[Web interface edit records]

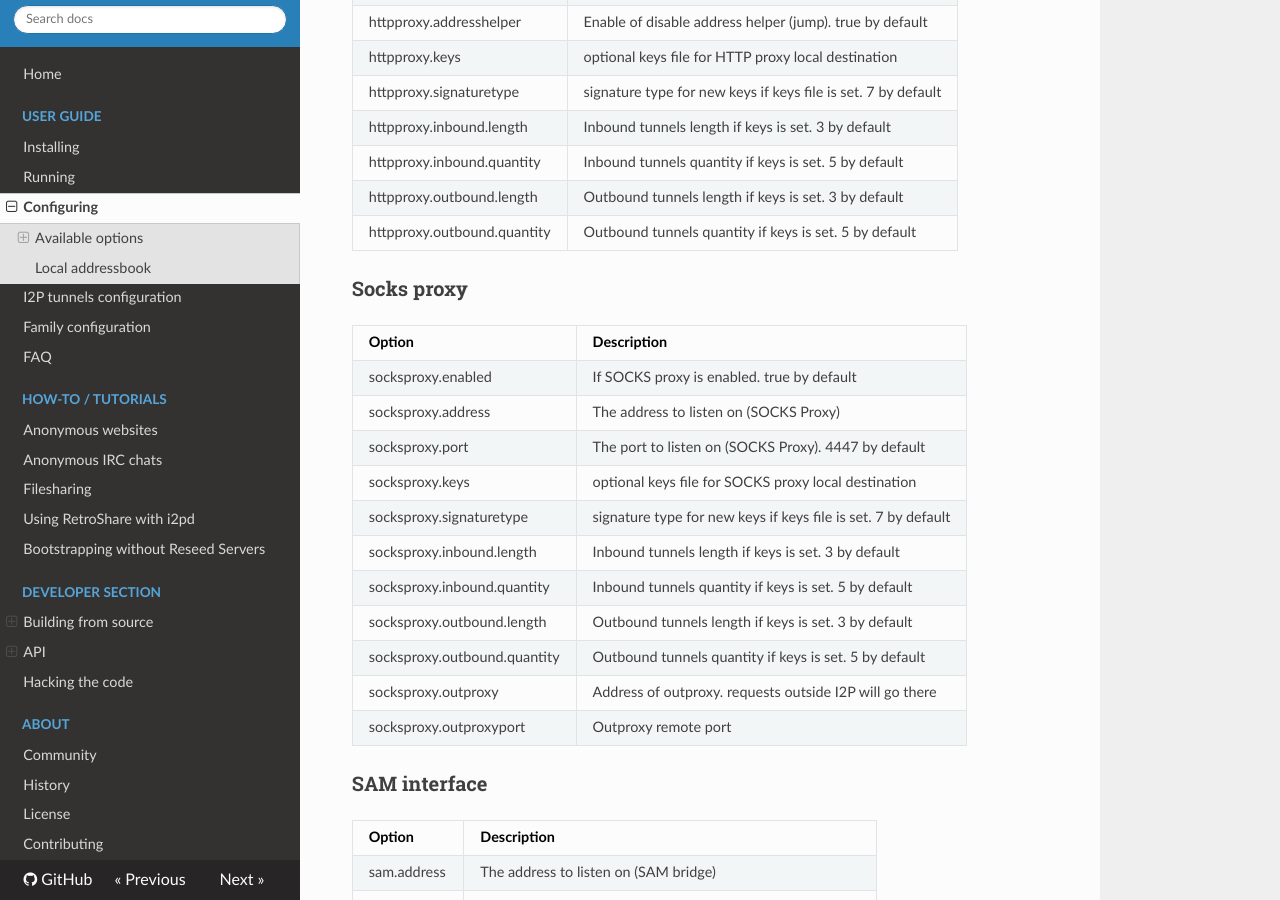
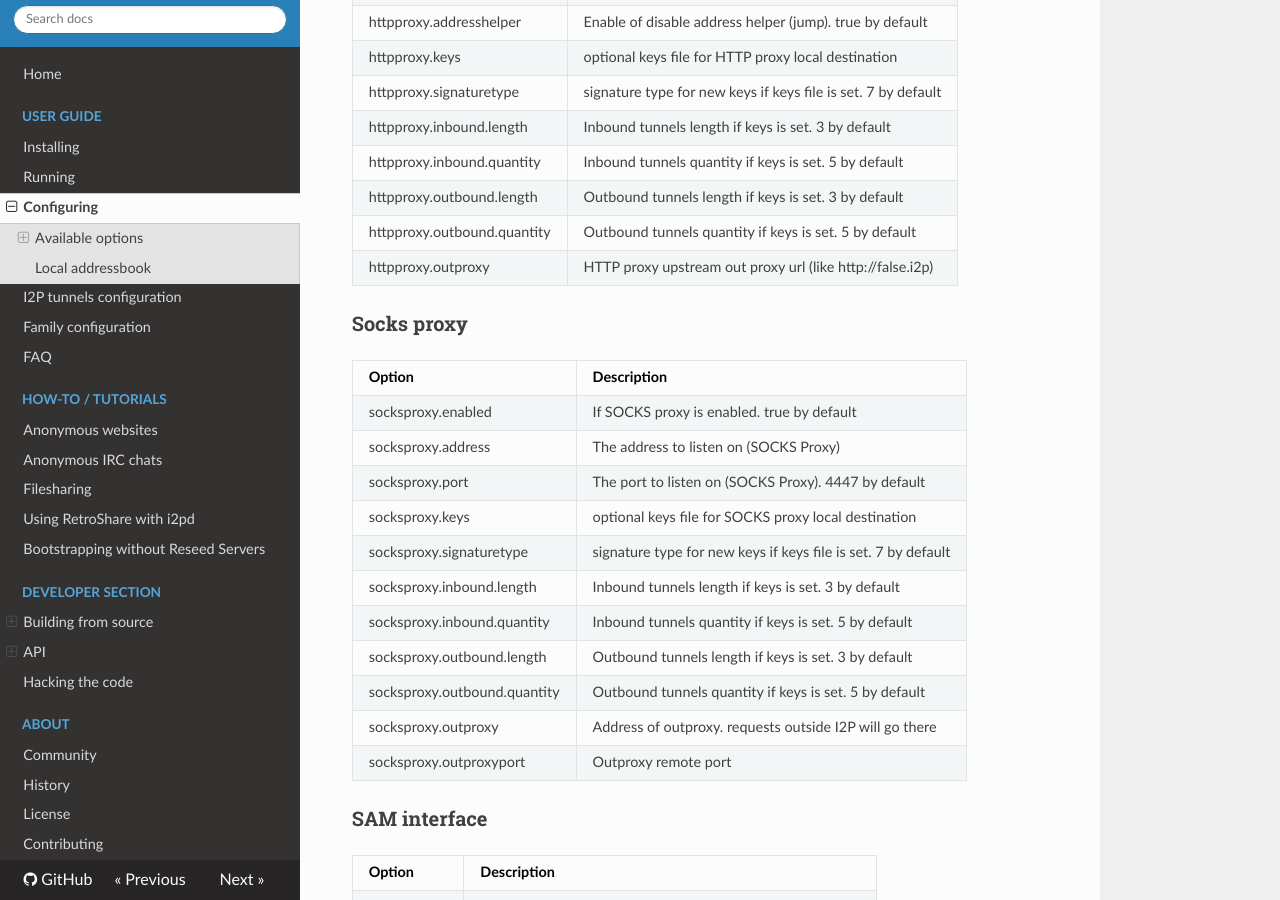
Before and after one commit to PurpleI2P/i2pd_docs_en, an MkDocs documentation site: the page built from docs/user-guide/configuration.md, in a window 1280 px wide and 900 px high, scrolled down 2779 px. Built offline with MkDocs 1.6.1, drawn with Linux system fonts in a browser that asks for light colours; nearby versions of some CDN libraries; old or Windows-style settings are respelled for this version of MkDocs.

Commit message:
http.outproxy added

```diff
--- a/docs/user-guide/configuration.md
+++ b/docs/user-guide/configuration.md
@@ -106,6 +106,7 @@ httpproxy.inbound.length               | Inbound tunnels length if keys is set.
 httpproxy.inbound.quantity             | Inbound tunnels quantity if keys is set. 5 by default
 httpproxy.outbound.length              | Outbound tunnels length if keys is set. 3 by default
 httpproxy.outbound.quantity            | Outbound tunnels quantity if keys is set. 5 by default
+httpproxy.outproxy                     | HTTP proxy upstream out proxy url (like http://false.i2p)
 
 ### Socks proxy
 
```
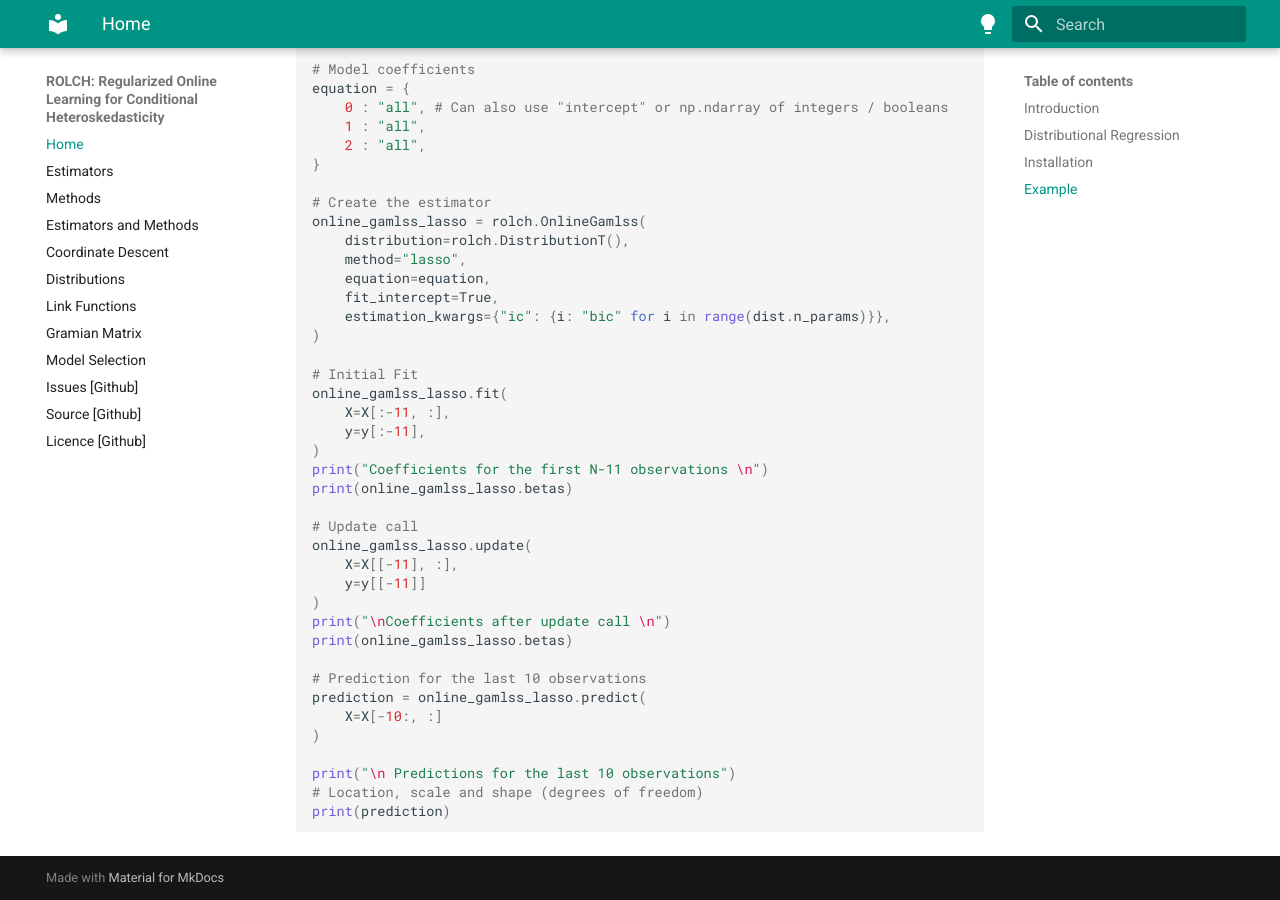
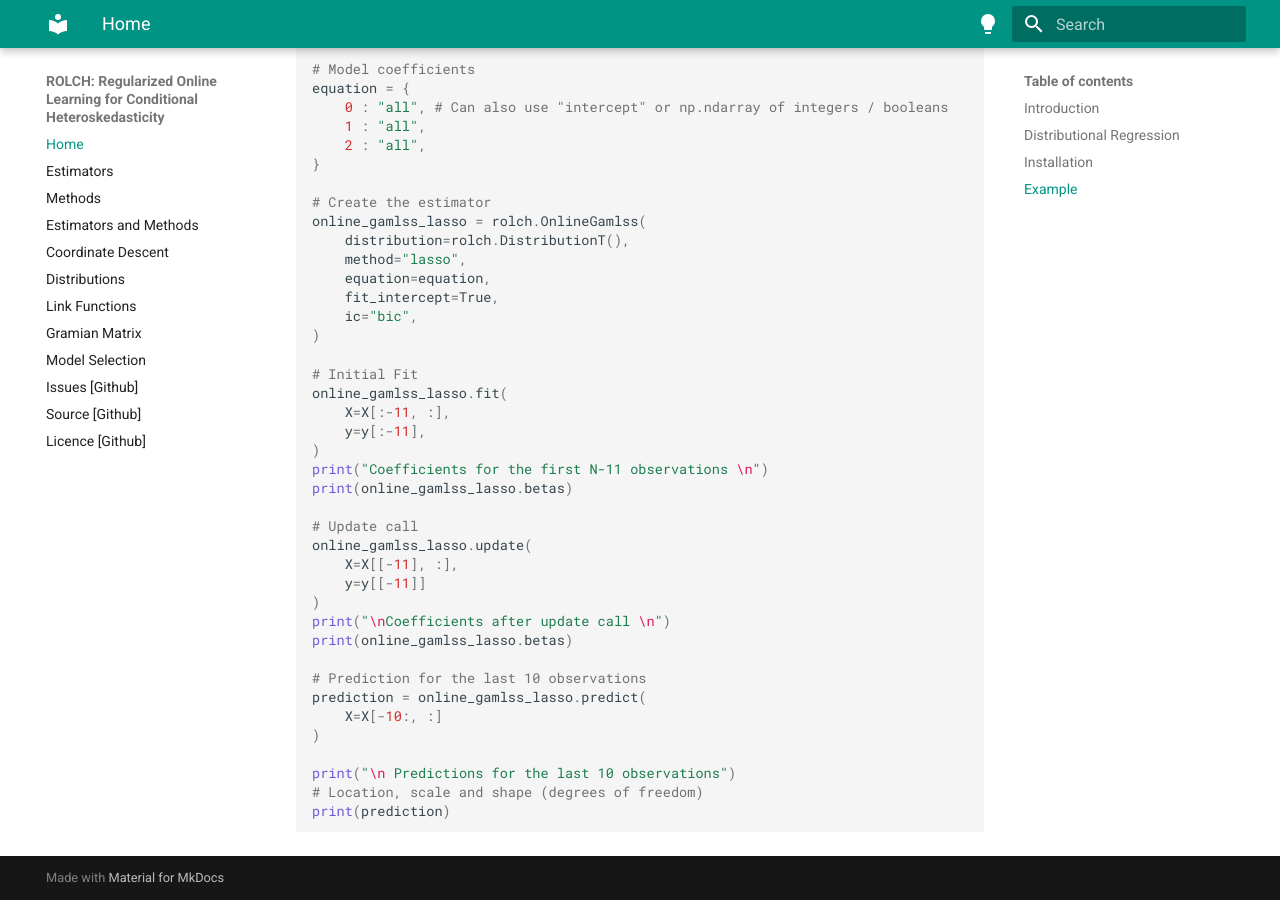
Before and after one commit to simon-hirsch/rolch, an MkDocs documentation site: the page built from docs/index.md, in a window 1280 px wide and 900 px high, scrolled down 1832 px. Built offline with MkDocs 1.6.1 and Material for MkDocs 9.7.7, drawn with Linux system fonts in a browser that asks for light colours.

Commit message:
Update example

```diff
--- a/docs/index.md
+++ b/docs/index.md
@@ -58,7 +58,7 @@ online_gamlss_lasso = rolch.OnlineGamlss(
     method="lasso",
     equation=equation,
     fit_intercept=True,
-    estimation_kwargs={"ic": {i: "bic" for i in range(dist.n_params)}},
+    ic="bic",
 )
 
 # Initial Fit
```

**To do**
When you print the records above, keep them exact and leave out the pictures.

**Result**
Before and after one commit to PurpleI2P/i2pd_docs_en, an MkDocs documentation site: the page built from docs/user-guide/configuration.md, in a window 1280 px wide and 900 px high, scrolled down 2779 px. Built offline with MkDocs 1.6.1, drawn with Linux system fonts in a browser that asks for light colours; nearby versions of some CDN libraries; old or Windows-style settings are respelled for this version of MkDocs.

Commit message:
http.outproxy added

```diff
--- a/docs/user-guide/configuration.md
+++ b/docs/user-guide/configuration.md
@@ -106,6 +106,7 @@ httpproxy.inbound.length               | Inbound tunnels length if keys is set.
 httpproxy.inbound.quantity             | Inbound tunnels quantity if keys is set. 5 by default
 httpproxy.outbound.length              | Outbound tunnels length if keys is set. 3 by default
 httpproxy.outbound.quantity            | Outbound tunnels quantity if keys is set. 5 by default
+httpproxy.outproxy                     | HTTP proxy upstream out proxy url (like http://false.i2p)
 
 ### Socks proxy
 
```
Before and after one commit to simon-hirsch/rolch, an MkDocs documentation site: the page built from docs/index.md, in a window 1280 px wide and 900 px high, scrolled down 1832 px. Built offline with MkDocs 1.6.1 and Material for MkDocs 9.7.7, drawn with Linux system fonts in a browser that asks for light colours.

Commit message:
Update example

```diff
--- a/docs/index.md
+++ b/docs/index.md
@@ -58,7 +58,7 @@ online_gamlss_lasso = rolch.OnlineGamlss(
     method="lasso",
     equation=equation,
     fit_intercept=True,
-    estimation_kwargs={"ic": {i: "bic" for i in range(dist.n_params)}},
+    ic="bic",
 )
 
 # Initial Fit
```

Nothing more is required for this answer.